Filter these entries down to lines holding "padding".

Change detection data
------
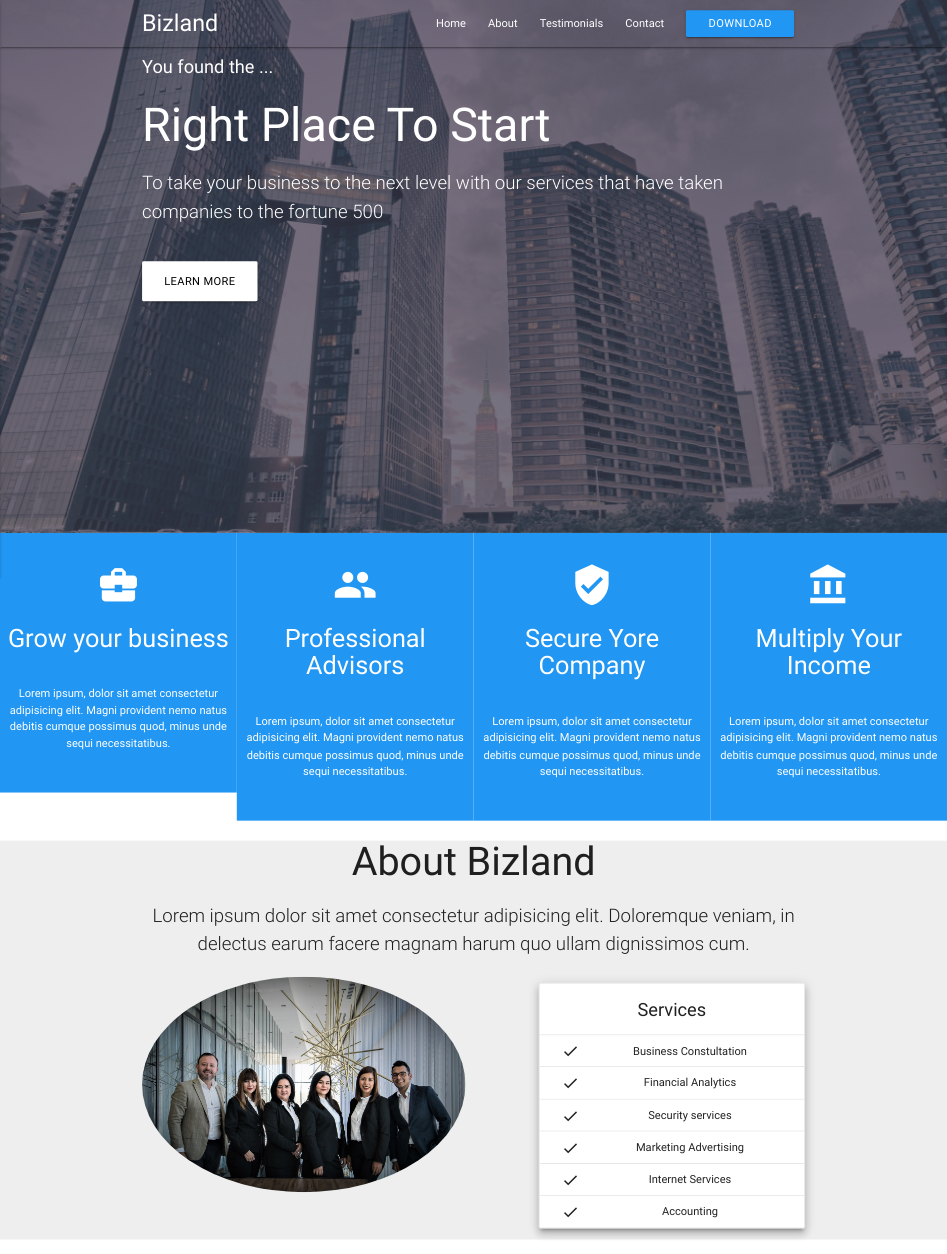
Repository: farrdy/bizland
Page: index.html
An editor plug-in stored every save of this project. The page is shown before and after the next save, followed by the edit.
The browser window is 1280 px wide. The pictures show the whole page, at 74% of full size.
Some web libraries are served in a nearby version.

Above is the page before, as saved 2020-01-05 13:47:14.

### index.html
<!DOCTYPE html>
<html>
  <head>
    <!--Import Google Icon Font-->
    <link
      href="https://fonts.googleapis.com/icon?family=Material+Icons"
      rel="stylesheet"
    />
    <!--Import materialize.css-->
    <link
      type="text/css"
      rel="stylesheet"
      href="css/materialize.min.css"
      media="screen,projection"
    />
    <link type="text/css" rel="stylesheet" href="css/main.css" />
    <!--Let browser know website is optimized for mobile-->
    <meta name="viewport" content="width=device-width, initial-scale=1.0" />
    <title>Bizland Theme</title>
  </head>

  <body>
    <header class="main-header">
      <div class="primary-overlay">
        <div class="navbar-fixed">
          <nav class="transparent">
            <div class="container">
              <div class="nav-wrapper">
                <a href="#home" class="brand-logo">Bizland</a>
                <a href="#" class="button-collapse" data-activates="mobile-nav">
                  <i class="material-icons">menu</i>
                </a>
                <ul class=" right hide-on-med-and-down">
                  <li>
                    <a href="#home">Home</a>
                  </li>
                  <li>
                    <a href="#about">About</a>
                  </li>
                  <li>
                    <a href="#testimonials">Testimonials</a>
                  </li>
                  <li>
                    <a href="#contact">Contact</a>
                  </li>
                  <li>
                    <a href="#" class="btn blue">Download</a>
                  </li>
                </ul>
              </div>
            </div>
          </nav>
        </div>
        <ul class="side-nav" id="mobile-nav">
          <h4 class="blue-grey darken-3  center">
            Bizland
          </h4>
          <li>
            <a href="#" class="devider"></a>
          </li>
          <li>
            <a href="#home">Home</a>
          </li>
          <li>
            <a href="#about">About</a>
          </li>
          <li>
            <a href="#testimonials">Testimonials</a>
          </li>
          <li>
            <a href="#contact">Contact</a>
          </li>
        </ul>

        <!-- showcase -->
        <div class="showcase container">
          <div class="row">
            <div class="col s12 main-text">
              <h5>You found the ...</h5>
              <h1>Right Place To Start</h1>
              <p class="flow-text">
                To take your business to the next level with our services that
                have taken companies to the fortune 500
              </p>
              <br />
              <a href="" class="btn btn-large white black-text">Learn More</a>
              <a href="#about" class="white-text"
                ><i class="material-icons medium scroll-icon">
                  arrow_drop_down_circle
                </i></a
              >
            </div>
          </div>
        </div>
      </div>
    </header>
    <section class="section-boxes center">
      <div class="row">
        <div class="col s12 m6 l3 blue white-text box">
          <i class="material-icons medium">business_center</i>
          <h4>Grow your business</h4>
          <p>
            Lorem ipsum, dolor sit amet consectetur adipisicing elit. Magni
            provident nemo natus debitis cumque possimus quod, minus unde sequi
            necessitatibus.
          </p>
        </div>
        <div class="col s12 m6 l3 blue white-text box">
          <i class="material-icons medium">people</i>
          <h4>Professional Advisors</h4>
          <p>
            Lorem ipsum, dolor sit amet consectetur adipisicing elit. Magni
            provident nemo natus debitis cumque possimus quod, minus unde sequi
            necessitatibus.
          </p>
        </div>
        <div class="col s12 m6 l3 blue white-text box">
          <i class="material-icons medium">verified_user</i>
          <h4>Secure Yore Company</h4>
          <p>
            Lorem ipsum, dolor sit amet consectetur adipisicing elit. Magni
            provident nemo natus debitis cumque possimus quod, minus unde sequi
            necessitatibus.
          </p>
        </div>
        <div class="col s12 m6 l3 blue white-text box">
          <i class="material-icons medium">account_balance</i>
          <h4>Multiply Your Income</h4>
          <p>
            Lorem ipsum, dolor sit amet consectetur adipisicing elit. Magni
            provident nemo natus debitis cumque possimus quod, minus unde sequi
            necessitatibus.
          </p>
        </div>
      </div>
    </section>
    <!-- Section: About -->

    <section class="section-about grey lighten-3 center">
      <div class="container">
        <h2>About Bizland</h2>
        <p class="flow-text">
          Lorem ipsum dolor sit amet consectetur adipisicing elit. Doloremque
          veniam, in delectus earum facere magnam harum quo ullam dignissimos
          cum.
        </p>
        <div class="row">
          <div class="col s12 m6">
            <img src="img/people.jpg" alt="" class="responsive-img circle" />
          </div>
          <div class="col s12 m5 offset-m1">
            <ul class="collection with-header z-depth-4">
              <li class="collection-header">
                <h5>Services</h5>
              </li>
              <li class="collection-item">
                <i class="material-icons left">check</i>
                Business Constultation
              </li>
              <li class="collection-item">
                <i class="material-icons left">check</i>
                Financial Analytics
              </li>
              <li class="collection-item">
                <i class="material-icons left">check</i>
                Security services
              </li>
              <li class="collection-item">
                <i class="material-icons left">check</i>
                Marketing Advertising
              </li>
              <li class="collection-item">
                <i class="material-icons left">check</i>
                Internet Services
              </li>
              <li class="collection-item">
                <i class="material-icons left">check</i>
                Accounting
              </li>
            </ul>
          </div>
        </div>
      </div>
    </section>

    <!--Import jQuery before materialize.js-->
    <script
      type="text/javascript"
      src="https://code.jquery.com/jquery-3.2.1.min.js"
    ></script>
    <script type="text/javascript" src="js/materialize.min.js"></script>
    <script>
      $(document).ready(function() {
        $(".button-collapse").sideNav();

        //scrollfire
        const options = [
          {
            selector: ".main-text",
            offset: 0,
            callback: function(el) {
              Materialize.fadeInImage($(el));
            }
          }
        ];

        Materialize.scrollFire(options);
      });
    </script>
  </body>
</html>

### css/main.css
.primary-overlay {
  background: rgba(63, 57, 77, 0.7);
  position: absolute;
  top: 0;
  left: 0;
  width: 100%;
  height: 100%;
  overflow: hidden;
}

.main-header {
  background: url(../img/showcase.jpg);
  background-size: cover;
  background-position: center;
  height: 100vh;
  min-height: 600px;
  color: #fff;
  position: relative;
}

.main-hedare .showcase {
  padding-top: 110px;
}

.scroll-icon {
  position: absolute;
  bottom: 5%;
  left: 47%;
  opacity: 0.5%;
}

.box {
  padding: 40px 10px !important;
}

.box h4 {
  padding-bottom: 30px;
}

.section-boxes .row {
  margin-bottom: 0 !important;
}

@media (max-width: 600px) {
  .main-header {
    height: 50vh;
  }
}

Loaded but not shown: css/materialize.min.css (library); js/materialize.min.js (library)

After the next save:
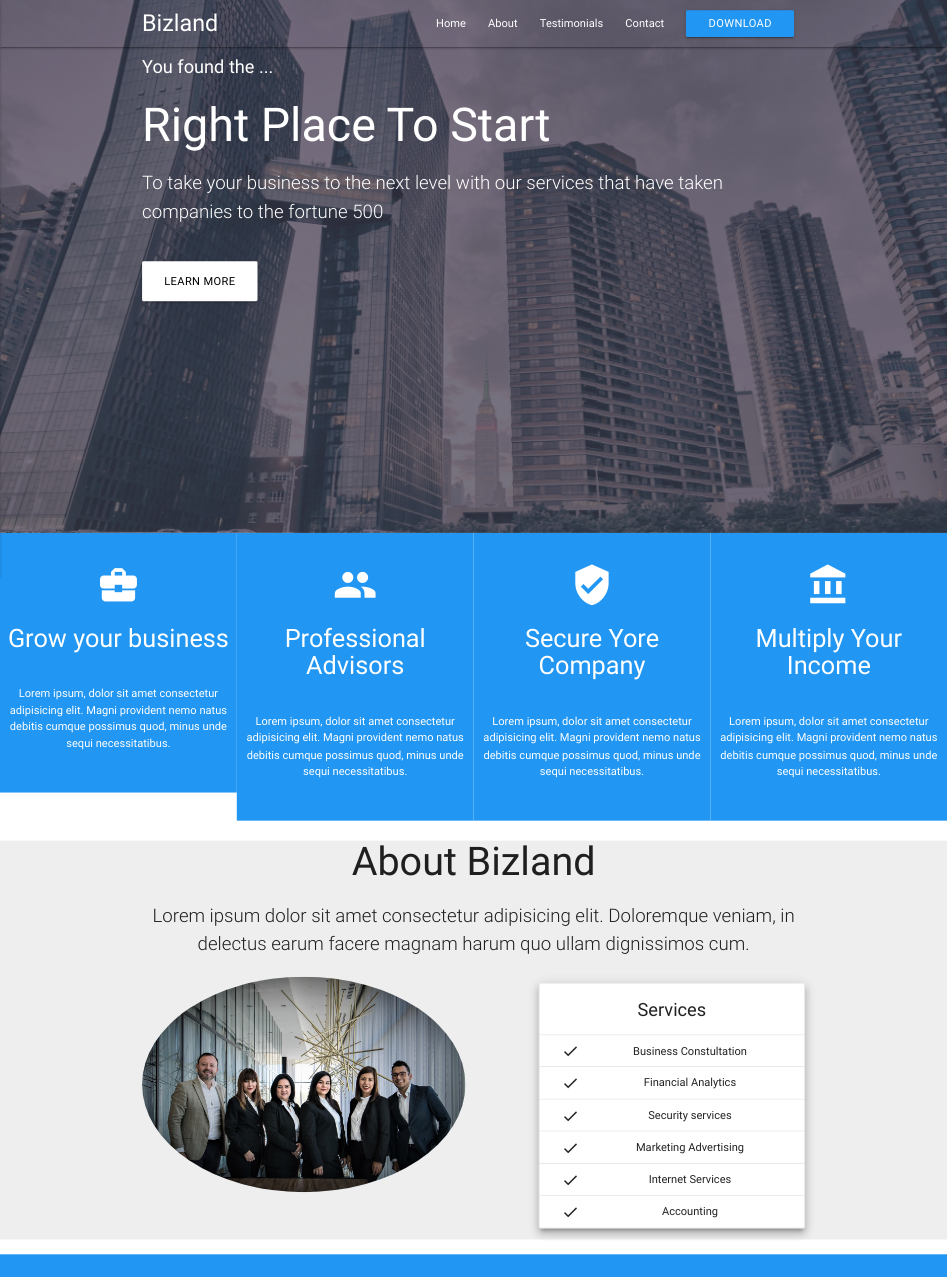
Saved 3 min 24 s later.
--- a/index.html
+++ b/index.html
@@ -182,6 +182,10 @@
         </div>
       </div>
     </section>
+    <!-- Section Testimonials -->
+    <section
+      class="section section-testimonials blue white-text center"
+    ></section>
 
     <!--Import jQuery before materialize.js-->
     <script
------
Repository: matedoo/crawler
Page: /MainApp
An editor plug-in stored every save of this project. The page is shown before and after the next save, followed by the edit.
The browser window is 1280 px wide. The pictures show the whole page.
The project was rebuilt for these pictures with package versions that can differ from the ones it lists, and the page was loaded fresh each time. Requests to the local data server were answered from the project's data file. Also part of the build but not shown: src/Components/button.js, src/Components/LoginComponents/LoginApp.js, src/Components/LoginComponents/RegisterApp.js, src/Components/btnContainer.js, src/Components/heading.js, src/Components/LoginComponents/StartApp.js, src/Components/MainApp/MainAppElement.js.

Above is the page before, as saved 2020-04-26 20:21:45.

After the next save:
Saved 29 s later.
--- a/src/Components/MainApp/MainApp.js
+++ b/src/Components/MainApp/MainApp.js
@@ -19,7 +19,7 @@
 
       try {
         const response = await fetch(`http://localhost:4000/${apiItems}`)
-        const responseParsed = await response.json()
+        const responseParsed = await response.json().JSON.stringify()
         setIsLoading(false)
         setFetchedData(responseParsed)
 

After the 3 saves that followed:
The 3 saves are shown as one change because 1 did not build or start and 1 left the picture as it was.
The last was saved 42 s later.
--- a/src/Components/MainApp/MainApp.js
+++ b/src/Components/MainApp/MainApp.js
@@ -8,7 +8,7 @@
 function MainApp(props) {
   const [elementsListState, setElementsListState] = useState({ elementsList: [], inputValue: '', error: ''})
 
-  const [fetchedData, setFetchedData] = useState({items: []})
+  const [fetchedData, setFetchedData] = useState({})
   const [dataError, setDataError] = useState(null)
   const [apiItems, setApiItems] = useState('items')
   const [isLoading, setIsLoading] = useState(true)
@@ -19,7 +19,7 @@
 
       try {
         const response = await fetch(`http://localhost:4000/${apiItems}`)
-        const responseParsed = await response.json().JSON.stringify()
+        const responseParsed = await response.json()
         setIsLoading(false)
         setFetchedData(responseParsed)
------
The completed task:
  padding-top: 110px;
  padding: 40px 10px !important;
  padding-bottom: 30px;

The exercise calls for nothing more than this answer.